Knoxville Opera presents a double bill tonight and Sunday at the Tennessee Theatre and the fare is anything but stilted. If you haven’t experienced opera, this would be a good place to start. If you enjoy opera, but think it sometimes takes itself a bit too seriously, this is your night. The Impressario is presented along with Gianni Schicchi in a double-header with an intermission.
You might wonder who would have the nerve to poke fun at opera? Isn’t it sort of a sacred cow and isn’t making fun of it reserved for dullards who don’t “get it?” As it turns out, the person willing to take it on is one Wolfgang Amadeus Mozart. Written on command for a private luncheon for Holy Roman Emperor Joseph II, Mozart called it a “comedy with music.”
The Impressario is producing an opera and has an inflated sense of his own importance. The audition for the lead in the opera being produced turns into a vocal dual between two divas who sing ever higher notes. It also contains a couple of very beautiful arias.
The production includes a larger-than-usual amount of spoken dialogue, which is in English.
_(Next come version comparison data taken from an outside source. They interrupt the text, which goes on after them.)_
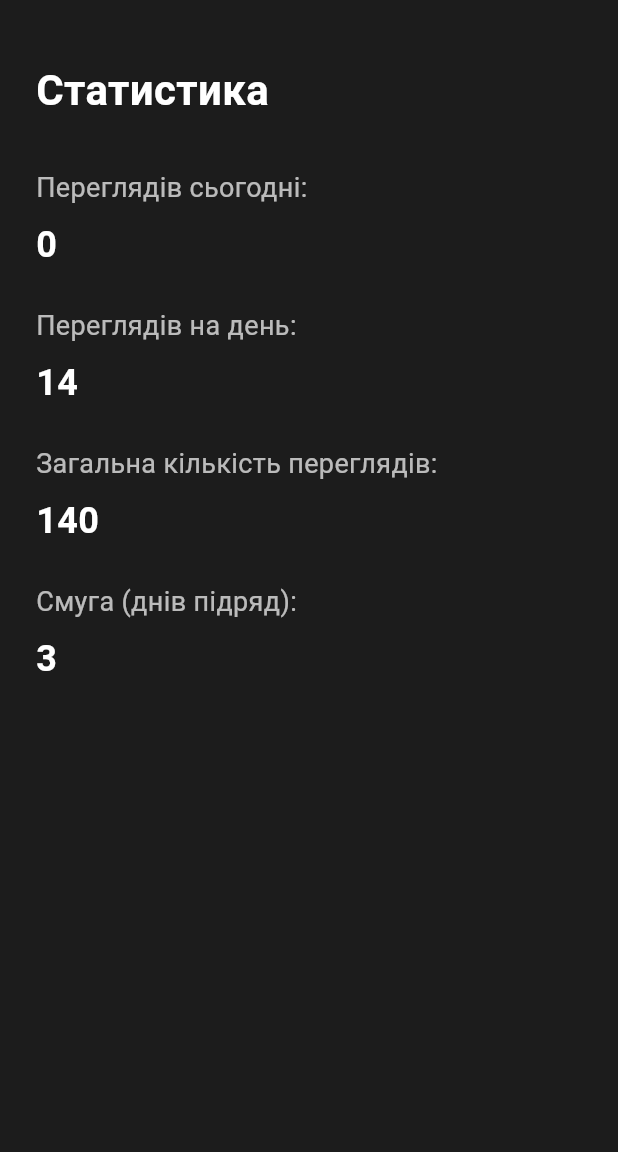
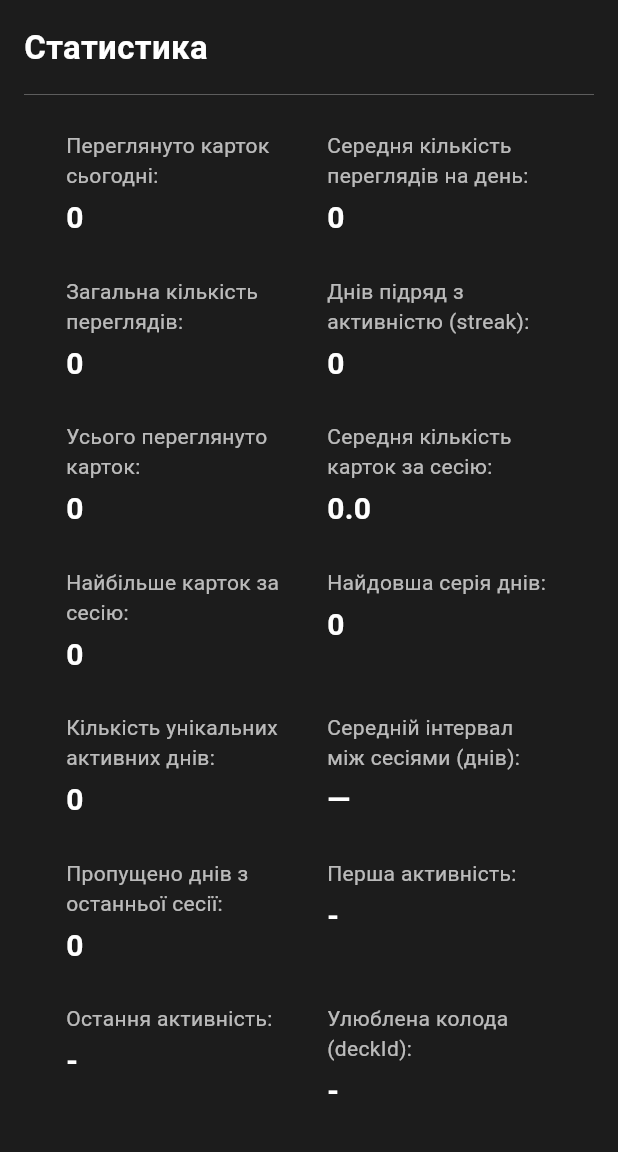
Before and after one commit to OleksandrVlasiuk/ITSlovnuk, a Flutter app: the StatisticsPage screen opened directly, on a phone screen of 412 x 824 dp, the part 84-1236 px from its top. Run offline on Flutter 3.47's test engine with Material 3 defaults, Android fonts, the phone set to English and light mode, and no system bars; our stand-ins replace cloud_firestore, firebase_auth, firebase_core; accounts and stored records are empty.

Commit message:
Додано статистика

```diff
--- /dev/null
+++ b/lib/models/user_statistics.dart
@@ -0,0 +1,71 @@
+class UserStatistics {
+  final int todayViews;
+  final int totalViews;
+  final int averagePerDay;
+  final int streak;
+  final int longestStreak;
+  final String lastActiveDate;
+  final String firstActiveDate;
+  final String lastSessionDate;
+  final int totalCardsViewed;
+  final double averageCardsPerSession;
+  final int maxCardsPerSession;
+  final int totalSessions;
+  final Map<String, dynamic> activeDays;
+  final Map<String, dynamic> deckUsage;
+
+  UserStatistics({
+    required this.todayViews,
+    required this.totalViews,
+    required this.averagePerDay,
+    required this.streak,
+    required this.longestStreak,
+    required this.lastActiveDate,
+    required this.firstActiveDate,
+    required this.lastSessionDate,
+    required this.totalCardsViewed,
+    required this.averageCardsPerSession,
+    required this.maxCardsPerSession,
+    required this.totalSessions,
+    required this.activeDays,
+    required this.deckUsage,
+  });
+
+  factory UserStatistics.fromMap(Map<String, dynamic> map) {
+    return UserStatistics(
+      todayViews: map['todayViews'] ?? 0,
+      totalViews: map['totalViews'] ?? 0,
+      averagePerDay: map['averagePerDay'] ?? 0,
+      streak: map['streak'] ?? 0,
+      longestStreak: map['longestStreak'] ?? 0,
+      lastActiveDate: map['lastActiveDate'] ?? '',
+      firstActiveDate: map['firstActiveDate'] ?? '',
+      lastSessionDate: map['lastSessionDate'] ?? '',
+      totalCardsViewed: map['totalCardsViewed'] ?? 0,
+      averageCardsPerSession: (map['averageCardsPerSession'] ?? 0).toDouble(),
+      maxCardsPerSession: map['maxCardsPerSession'] ?? 0,
+      totalSessions: map['totalSessions'] ?? 0,
+      activeDays: Map<String, dynamic>.from(map['activeDays'] ?? {}),
+      deckUsage: Map<String, dynamic>.from(map['deckUsage'] ?? {}),
+    );
+  }
+
+  Map<String, dynamic> toMap() {
+    return {
+      'todayViews': todayViews,
+      'totalViews': totalViews,
+      'averagePerDay': averagePerDay,
+      'streak': streak,
+      'longestStreak': longestStreak,
+      'lastActiveDate': lastActiveDate,
+      'firstActiveDate': firstActiveDate,
+      'lastSessionDate': lastSessionDate,
+      'totalCardsViewed': totalCardsViewed,
+      'averageCardsPerSession': averageCardsPerSession,
+      'maxCardsPerSession': maxCardsPerSession,
+      'totalSessions': totalSessions,
+      'activeDays': activeDays,
+      'deckUsage': deckUsage,
+    };
+  }
+}
--- a/lib/profile_page.dart
+++ b/lib/profile_page.dart
@@ -27,14 +27,13 @@ class _ProfilePageState extends State<ProfilePage> {
         elevation: 0,
       ),
       body: Padding(
-        padding: const EdgeInsets.all(24.0),
+        padding: const EdgeInsets.all(16.0),
         child: Column(
           crossAxisAlignment: CrossAxisAlignment.start,
           children: [
-            const SizedBox(height: 16),
             const Text(
               'Профіль',
-              style: TextStyle(color: Colors.white, fontSize: 28, fontWeight: FontWeight.bold),
+              style: TextStyle(color: Colors.white, fontSize: 22, fontWeight: FontWeight.bold),
             ),
             const SizedBox(height: 32),
 
--- a/lib/statistics_page.dart
+++ b/lib/statistics_page.dart
@@ -1,5 +1,8 @@
-// lib/statistics_page.dart
 import 'package:flutter/material.dart';
+import 'package:it_english_app_clean/services/statistics_service.dart';
+import 'package:it_english_app_clean/models/user_statistics.dart';
+import 'package:intl/intl.dart';
+import 'package:cloud_firestore/cloud_firestore.dart';
 
 class StatisticsPage extends StatelessWidget {
   const StatisticsPage({super.key});
@@ -10,7 +13,7 @@ class StatisticsPage extends StatelessWidget {
       backgroundColor: const Color(0xFF1C1C1C),
       appBar: AppBar(
         backgroundColor: const Color(0xFF2B2B2B),
-        automaticallyImplyLeading: false, // ДОДАЛИ це рядок щоб прибрати стрілку
+        automaticallyImplyLeading: false,
         title: const Text(
           'ITСловник',
           style: TextStyle(color: Colors.white),
@@ -18,62 +21,134 @@ class StatisticsPage extends StatelessWidget {
         centerTitle: true,
         elevation: 0,
       ),
-      body: Padding(
-        padding: const EdgeInsets.all(24.0),
+      body: FutureBuilder<UserStatistics>(
+        future: StatisticsService().fetchStatistics(),
+        builder: (context, snapshot) {
+          if (snapshot.connectionState == ConnectionState.waiting) {
+            return const Center(child: CircularProgressIndicator());
+          }
+
+          final stats = snapshot.data;
+
+          if (stats == null) {
+            return const Center(
+              child: Text(
+                'Даних поки що немає',
+                style: TextStyle(color: Colors.white70, fontSize: 18),
+              ),
+            );
+          }
+
+          final firstDate = stats.firstActiveDate.isNotEmpty
+              ? DateFormat('dd.MM.yyyy').format(DateTime.parse(stats.firstActiveDate))
+              : '-';
+          final lastDate = stats.lastSessionDate.isNotEmpty
+              ? DateFormat('dd.MM.yyyy').format(DateTime.parse(stats.lastSessionDate))
+              : '-';
+          final totalDays = stats.activeDays.keys.length;
+
+          final sessionSpan = (stats.firstActiveDate.isNotEmpty && stats.lastSessionDate.isNotEmpty)
+              ? DateTime.parse(stats.lastSessionDate).difference(DateTime.parse(stats.firstActiveDate)).inDays
+              : 0;
+          final averageInterval = stats.totalSessions > 1
+              ? (sessionSpan / (stats.totalSessions - 1)).toStringAsFixed(1)
+              : '—';
+
+          final missedDays = stats.lastSessionDate.isNotEmpty
+              ? DateTime.now().difference(DateTime.parse(stats.lastSessionDate)).inDays
+              : 0;
+
+          String mostUsedDeck = '-';
+          int mostUsedCount = 0;
+          stats.deckUsage.forEach((deckId, count) {
+            if (count > mostUsedCount) {
+              mostUsedDeck = deckId;
+              mostUsedCount = count;
+            }
+          });
+
+          return SingleChildScrollView(
+            padding: const EdgeInsets.all(16.0),
             child: Column(
               crossAxisAlignment: CrossAxisAlignment.start,
-          children: const [
-            SizedBox(height: 16),
-            Text(
+              children: [
+                const Text(
                   'Статистика',
                   style: TextStyle(
                     color: Colors.white,
-                fontSize: 28,
+                    fontSize: 22,
                     fontWeight: FontWeight.bold,
                   ),
                 ),
-            SizedBox(height: 32),
-            Text(
-              'Переглядів сьогодні:',
-              style: TextStyle(color: Colors.white70, fontSize: 18),
+                const SizedBox(height: 8),
+                const Divider(color: Colors.white38, thickness: 0.5),
+                const SizedBox(height: 16),
+                Center(
+                  child: Wrap(
+                    spacing: 24,
+                    runSpacing: 24,
+                    children: [
+                      _statItem('Переглянуто карток сьогодні:', stats.todayViews),
+                      _statItem('Середня кількість переглядів на день:', stats.averagePerDay),
+                      _statItem('Загальна кількість переглядів:', stats.totalViews),
+                      _statItem('Днів підряд з активністю (streak):', stats.streak),
+                      _statItem('Усього переглянуто карток:', stats.totalCardsViewed),
+                      _statItem('Середня кількість карток за сесію:', stats.averageCardsPerSession.toStringAsFixed(1)),
+                      _statItem('Найбільше карток за сесію:', stats.maxCardsPerSession),
+                      _statItem('Найдовша серія днів:', stats.longestStreak),
+                      _statItem('Кількість унікальних активних днів:', totalDays),
+                      _statItem('Середній інтервал між сесіями (днів):', averageInterval),
+                      _statItem('Пропущено днів з останньої сесії:', missedDays),
+                      _statItem('Перша активність:', firstDate),
+                      _statItem('Остання активність:', lastDate),
+                      _deckTitleItem('Улюблена колода (deckId):', mostUsedDeck),
+                    ],
                   ),
-            SizedBox(height: 8),
-            Text(
-              '0',
-              style: TextStyle(color: Colors.white, fontSize: 24, fontWeight: FontWeight.bold),
-            ),
-            SizedBox(height: 24),
-            Text(
-              'Переглядів на день:',
-              style: TextStyle(color: Colors.white70, fontSize: 18),
-            ),
-            SizedBox(height: 8),
-            Text(
-              '14',
-              style: TextStyle(color: Colors.white, fontSize: 24, fontWeight: FontWeight.bold),
-            ),
-            SizedBox(height: 24),
-            Text(
-              'Загальна кількість переглядів:',
-              style: TextStyle(color: Colors.white70, fontSize: 18),
-            ),
-            SizedBox(height: 8),
-            Text(
-              '140',
-              style: TextStyle(color: Colors.white, fontSize: 24, fontWeight: FontWeight.bold),
-            ),
-            SizedBox(height: 24),
-            Text(
-              'Смуга (днів підряд):',
-              style: TextStyle(color: Colors.white70, fontSize: 18),
-            ),
-            SizedBox(height: 8),
-            Text(
-              '3',
-              style: TextStyle(color: Colors.white, fontSize: 24, fontWeight: FontWeight.bold),
                 ),
               ],
             ),
+          );
+        },
+      ),
+    );
+  }
+
+  Widget _statItem(String label, dynamic value) {
+    return SizedBox(
+      width: 150,
+      child: Column(
+        crossAxisAlignment: CrossAxisAlignment.start,
+        children: [
+          Text(label, style: const TextStyle(color: Colors.white70, fontSize: 14)),
+          const SizedBox(height: 4),
+          Text(
+            '$value',
+            style: const TextStyle(color: Colors.white, fontSize: 20, fontWeight: FontWeight.bold),
+          ),
+        ],
+      ),
+    );
+  }
+
+  Widget _deckTitleItem(String label, String deckId) {
+    return SizedBox(
+      width: 140,
+      child: FutureBuilder<DocumentSnapshot<Map<String, dynamic>>>(
+        future: FirebaseFirestore.instance.collection('decks').doc(deckId).get(),
+        builder: (context, snapshot) {
+          final deckTitle = snapshot.data?.data()?['title'] ?? '-';
+          return Column(
+            crossAxisAlignment: CrossAxisAlignment.start,
+            children: [
+              Text(label, style: const TextStyle(color: Colors.white70, fontSize: 14)),
+              const SizedBox(height: 4),
+              Text(
+                deckTitle,
+                style: const TextStyle(color: Colors.white, fontSize: 20, fontWeight: FontWeight.bold),
+              ),
+            ],
+          );
+        },
       ),
     );
   }
--- a/pubspec.yaml
+++ b/pubspec.yaml
@@ -37,6 +37,7 @@ dependencies:
   firebase_core: ^3.13.0
   firebase_auth: ^5.5.2
   cloud_firestore: ^5.6.7
+  intl: ^0.18.1
 
 dev_dependencies:
   flutter_test:
```
Also changed, not shown: lib/learning_session_page.dart (+51 -7 lines), lib/services/statistics_service.dart (added, +123 -0 lines), pubspec.lock. Lines whose indentation alone changed are shown as unchanged.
Contemporary performances of the opera often include major re-writing to make the dialogue relate to contemporary culture. Such is the case in this production, in which much of the dialogue was written by Executive and Artistic Director Brian Salesky. It draws liberally on local references including UT and featuring cameos by well-known local guests.
In a clever twist, the re-writing of the dialogue in The Impressario, includes the audition for Puccini’s Gianni Schicchi, which just happens to be the opera that follows. The divas fighting in the first opera appear in the roles they won as they battled for the premier roles.
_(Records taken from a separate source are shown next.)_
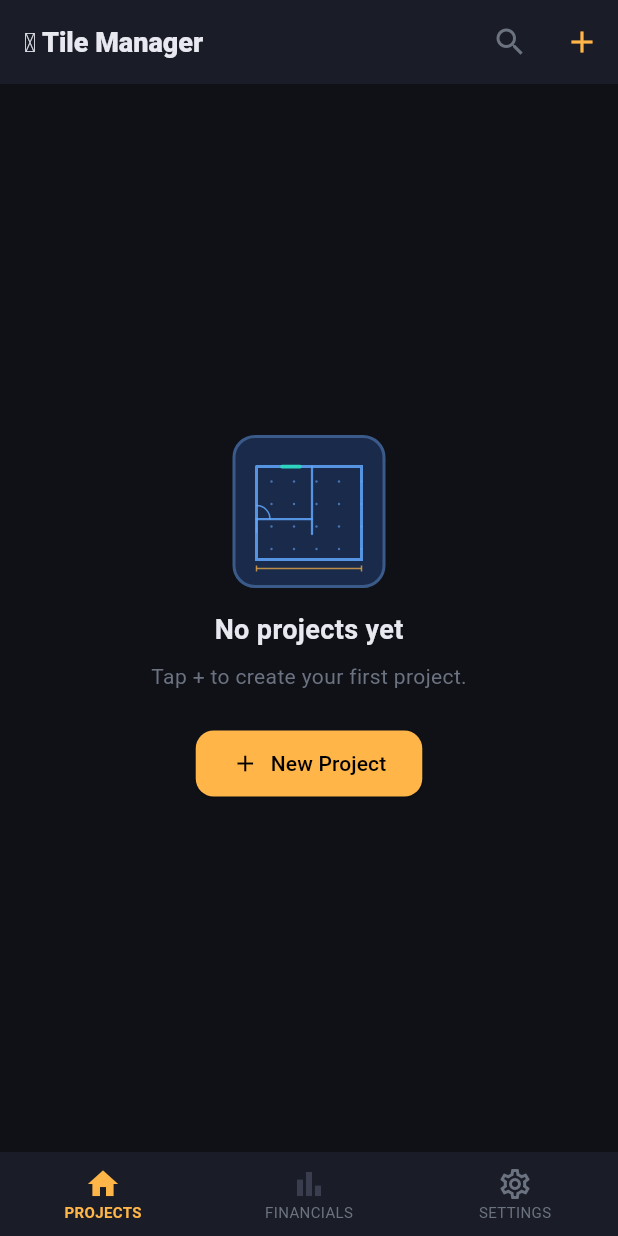
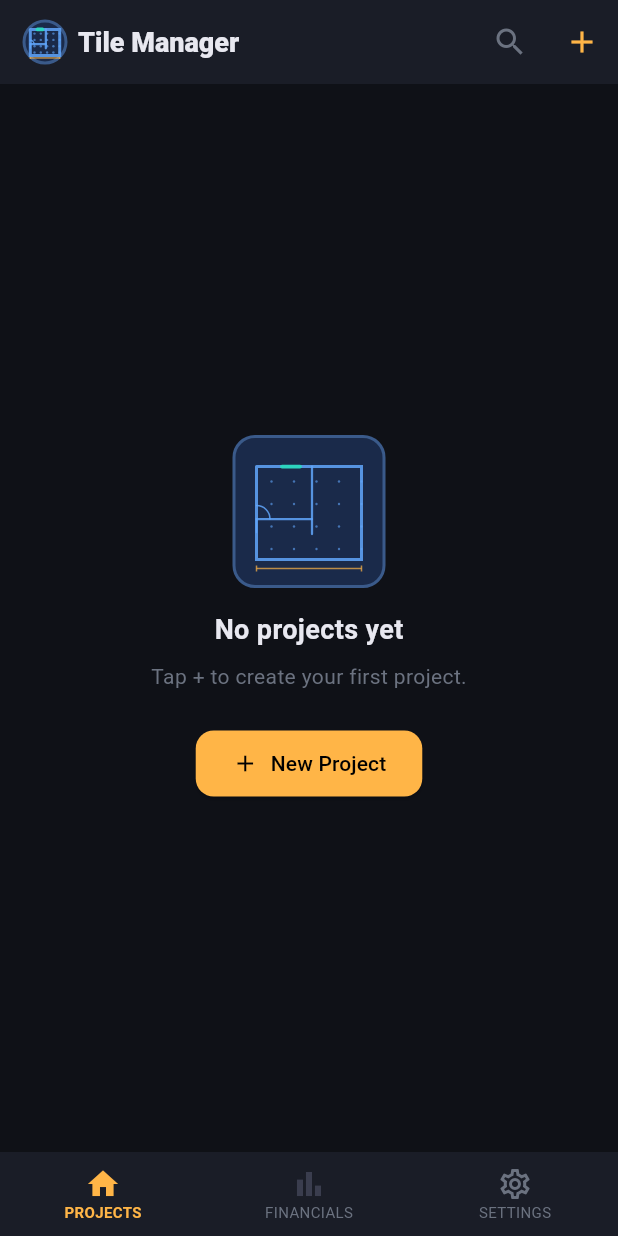
Before and after one commit to devilchildkyle-sys/tile_manager, a Flutter app: the screen it shows after launch, on a phone screen of 412 x 824 dp. Run offline on Flutter 3.47's test engine with Material 3 defaults, Android fonts, the phone set to English and light mode, and no system bars; our stand-ins replace image_picker, open_filex, package_info_plus, permission_handler, share_plus, shared_preferences; network calls fail.

Commit message:
v1.0.6+7 — blueprint icon in app bar title
Co-Authored-By: Claude Sonnet 4.6 <noreply@anthropic.com>

```diff
--- a/lib/screens/home_screen.dart
+++ b/lib/screens/home_screen.dart
@@ -51,7 +51,14 @@ class _HomeScreenState extends State<HomeScreen> {
                 ),
                 onChanged: (v) => setState(() => _query = v),
               )
-            : const Text('🪨 Tile Manager'),
+            : Row(children: [
+                SizedBox(
+                  width: 28, height: 28,
+                  child: CustomPaint(painter: _BlueprintPainter()),
+                ),
+                const SizedBox(width: 8),
+                const Text('Tile Manager'),
+              ]),
         actions: [
           IconButton(
             icon: Icon(_searching ? Icons.close : Icons.search,
--- a/pubspec.yaml
+++ b/pubspec.yaml
@@ -1,7 +1,7 @@
 name: tile_manager
 description: Elegant Tile — Contractor estimating & business management app
 publish_to: 'none'
-version: 1.0.5+6
+version: 1.0.6+7
 
 environment:
   sdk: '>=3.0.0 <4.0.0'
```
Referencing a small snippet of a story in Dante’s Inferno, and expanding it, a family is gathered around their dying patriarch. The setting is 1299 Florence and a vast fortune will soon be distributed. The family’s apparent mourning is soon exposed as greed as they search for a will.
The will, once found, leaves everything to charity. The greedy family consults an attorney who is from the common classes to help them circumvent the will. He agrees to pose as the, now dead, patriarch and dictate a will to unsuspecting officials. He helps the family, but helps himself more as he “leaves” large pieces of the family fortune to himself.
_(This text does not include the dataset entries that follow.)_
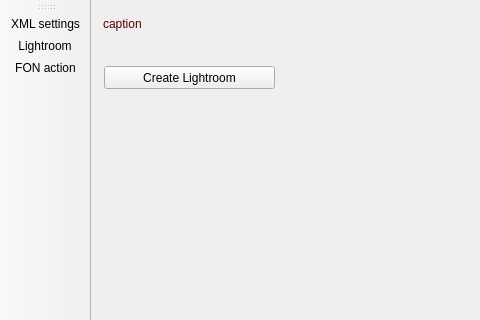
Qt form fonstudio/mainwindow.ui (edfm-tum/iland-model) before a commit; both pictures show x 0 to 480 and y 0 to 320 of the 869 by 551 pixel window.
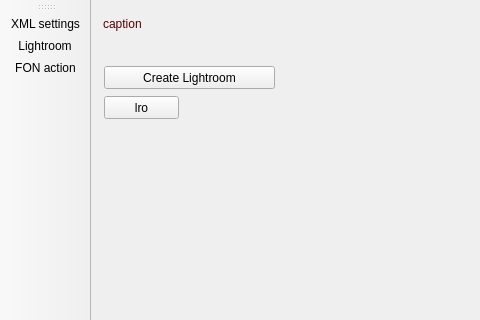
The same form after that commit. Icons and pictures are not drawn. Custom widgets are drawn as their Qt base class.

Diff of the .ui file:
```diff
--- a/fonstudio/mainwindow.ui
+++ b/fonstudio/mainwindow.ui
@@ -92,6 +92,19 @@
          <string>Create Lightroom</string>
         </property>
        </widget>
+       <widget class="QPushButton" name="testLRO">
+        <property name="geometry">
+         <rect>
+          <x>10</x>
+          <y>50</y>
+          <width>75</width>
+          <height>23</height>
+         </rect>
+        </property>
+        <property name="text">
+         <string>lro</string>
+        </property>
+       </widget>
       </widget>
       <widget class="QWidget" name="pageFON">
        <layout class="QVBoxLayout" name="verticalLayout_2">
```
Left out of the diff: 12 changed lines with no effect on the pictures.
The two operas pair well together and with their slim running times offer a perfectly fun night at the opera. Leave your expectations at the door and have a good time. The music, as always is superb, from the Knoxville Symphony Orchestra to the individual performers. Brian Deedrick is stage director and major roles include Sean Anderson as the Impressario and other roles, Kirk Dougherty as Cristoforo Cannelloni and Rinuccio, Brandie Sutton as herself and Lauretta, Brittany Robinson as herself and Nella and Scott Bearden as Gianni Schicchi. You can see full performer listings and bios here.
Both performances are at the Tennessee Theatre, tonight at 7:30 PM or Sunday at 2:30 PM. Tickets may be purchased at the Tennessee Theatre Box office or online here. Tickets are still available.